Advertisement

SpaceX, Microsoft partner in global satellite Internet project

A SpaceX Falcon 9 rocket launches at the Kennedy Space Center in Florida. File Photo by Joe Marino-Bill Cantrell/UPI
A SpaceX Falcon 9 rocket launches at the Kennedy Space Center in Florida. File Photo by Joe Marino-Bill Cantrell/UPI | License Photo

Oct. 20 (UPI) -- Microsoft and SpaceX announced a partnership Tuesday that would marry the tech leader's Azure computing system with space company's Starlink satellite Internet service.

Through Starlink, SpaceX plans to use thousands of satellites that would provide high-speed Internet anywhere on Earth. Microsoft's Azure would connect those satellite to the cloud storage.

Advertisement

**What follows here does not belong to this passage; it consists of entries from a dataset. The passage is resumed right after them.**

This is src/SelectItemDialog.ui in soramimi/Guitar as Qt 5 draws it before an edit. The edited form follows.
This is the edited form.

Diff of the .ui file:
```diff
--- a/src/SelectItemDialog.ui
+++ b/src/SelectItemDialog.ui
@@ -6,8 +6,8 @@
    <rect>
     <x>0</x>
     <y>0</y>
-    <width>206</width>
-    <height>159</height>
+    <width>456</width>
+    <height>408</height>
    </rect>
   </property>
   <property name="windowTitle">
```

"The collaboration that we're announcing today will allow us to work together to deliver new offerings for both the public and the private sector to deliver connectivity through Starlink for use on Azure," SpaceX President Gwynne Shotwell said in a video. "Where it makes sense, we will work with [Microsoft]: co-selling to our mutual customers, co-selling to new enterprise and future customers."

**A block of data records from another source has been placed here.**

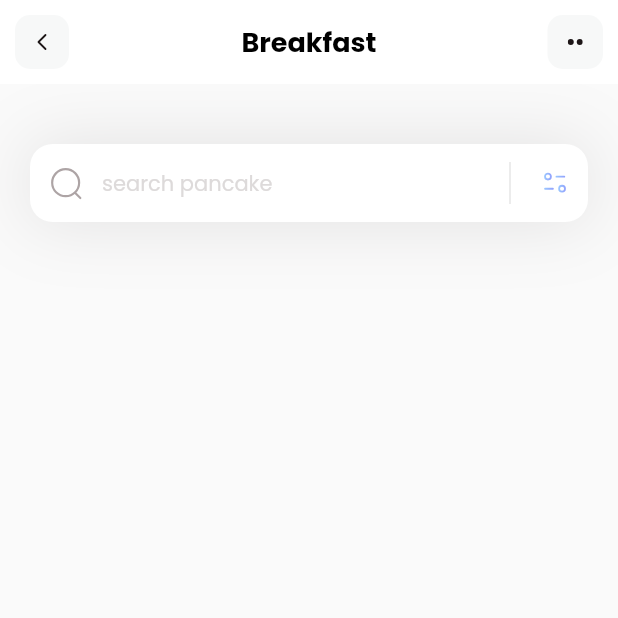
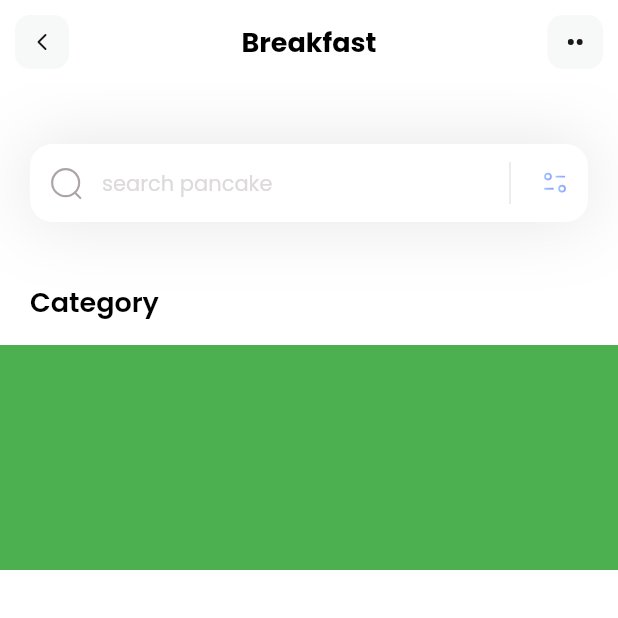
Before and after one commit to suryo811/fitness, a Flutter app: the screen it shows after launch, on a phone screen of 412 x 824 dp, the top half of it. Run offline on Flutter 3.47's test engine with Material 2 defaults, Android fonts, the phone set to English and light mode, and no system bars; our stand-ins replace flutter_svg.

Commit message:
list view widget cont.

```diff
--- a/lib/pages/home.dart
+++ b/lib/pages/home.dart
@@ -7,10 +7,40 @@ class HomePage extends StatelessWidget {
   @override
   Widget build(BuildContext context) {
     return Scaffold(
+      backgroundColor: Colors.white,
       appBar: appBar(),
       body: Column(
+        crossAxisAlignment: CrossAxisAlignment.start,
         children: [
+          searchBar(),
+          const SizedBox(
+            height: 40,
+          ),
+          const Padding(
+            padding: EdgeInsets.only(left: 20),
+            child: Text(
+              'Category',
+              style: TextStyle(
+                color: Colors.black,
+                fontSize: 18,
+                fontWeight: FontWeight.w600,
+              ),
+            ),
+          ),
+          const SizedBox(
+            height: 15,
+          ),
           Container(
+            height: 150,
+            color: Colors.green,
+          )
+        ],
+      ),
+    );
+  }
+
+  Container searchBar() {
+    return Container(
       margin: const EdgeInsets.only(top: 40, left: 20, right: 20),
       decoration: BoxDecoration(
         boxShadow: [
@@ -27,8 +57,7 @@ class HomePage extends StatelessWidget {
           fillColor: Colors.white,
           contentPadding: const EdgeInsets.all(15),
           hintText: "search pancake",
-                hintStyle:
-                    const TextStyle(color: Color(0xffDDDADA), fontSize: 14),
+          hintStyle: const TextStyle(color: Color(0xffDDDADA), fontSize: 14),
           prefixIcon: Padding(
             padding: const EdgeInsets.all(12),
             child: SvgPicture.asset(
@@ -60,9 +89,6 @@ class HomePage extends StatelessWidget {
             borderSide: BorderSide.none,
           ),
         ),
-            ),
-          )
-        ],
       ),
     );
   }
```
Lines whose indentation alone changed are shown as unchanged.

Tom Keane, corporate vice president of Microsoft's Azure Global, said with the space community rapidly growing, new technologies have made connectivity and computing in space more attainable for private and public entities. He said such innovations can be used to benefit a wide range of fields from agriculture, energy, telecommunications and government.

RELATED Cyberthreats growing more sophisticated, harder to find, experts say

A SpaceX Falcon 9 rocket is bolted to Complex 39A at the Kennedy Space Center in Florida on September 17, carrying dozens of Starlink satellites. File Photo by Joe Marino/UPI

The partnership allows Microsoft to go head-to-head with Amazon and Starlink challenger Kuiper. That pairing would allow the e-commerce giant's AWS cloud to use satellites, as well.

The Microsoft-SpaceX partnership will connect Starlink's network to Microsoft data centers around the world. Microsoft said it will mostly be used for customers "who need cloud computing capabilities in hybrid or challenging environments, including remote areas."

"Resilient satellite communications, coupled with Azure's ability to provide high-performance computing, machine learning and data analytics opens many new opportunities for both public- and private-sector organizations," Keane said.

RELATED Pentagon awards $197M to Microsoft, Intel, others for microelectronics

"Our partnership approach to satellite communication solutions helps us bring these capabilities to customers faster to help solve their mission-critical space needs," he said.

Latest Headlines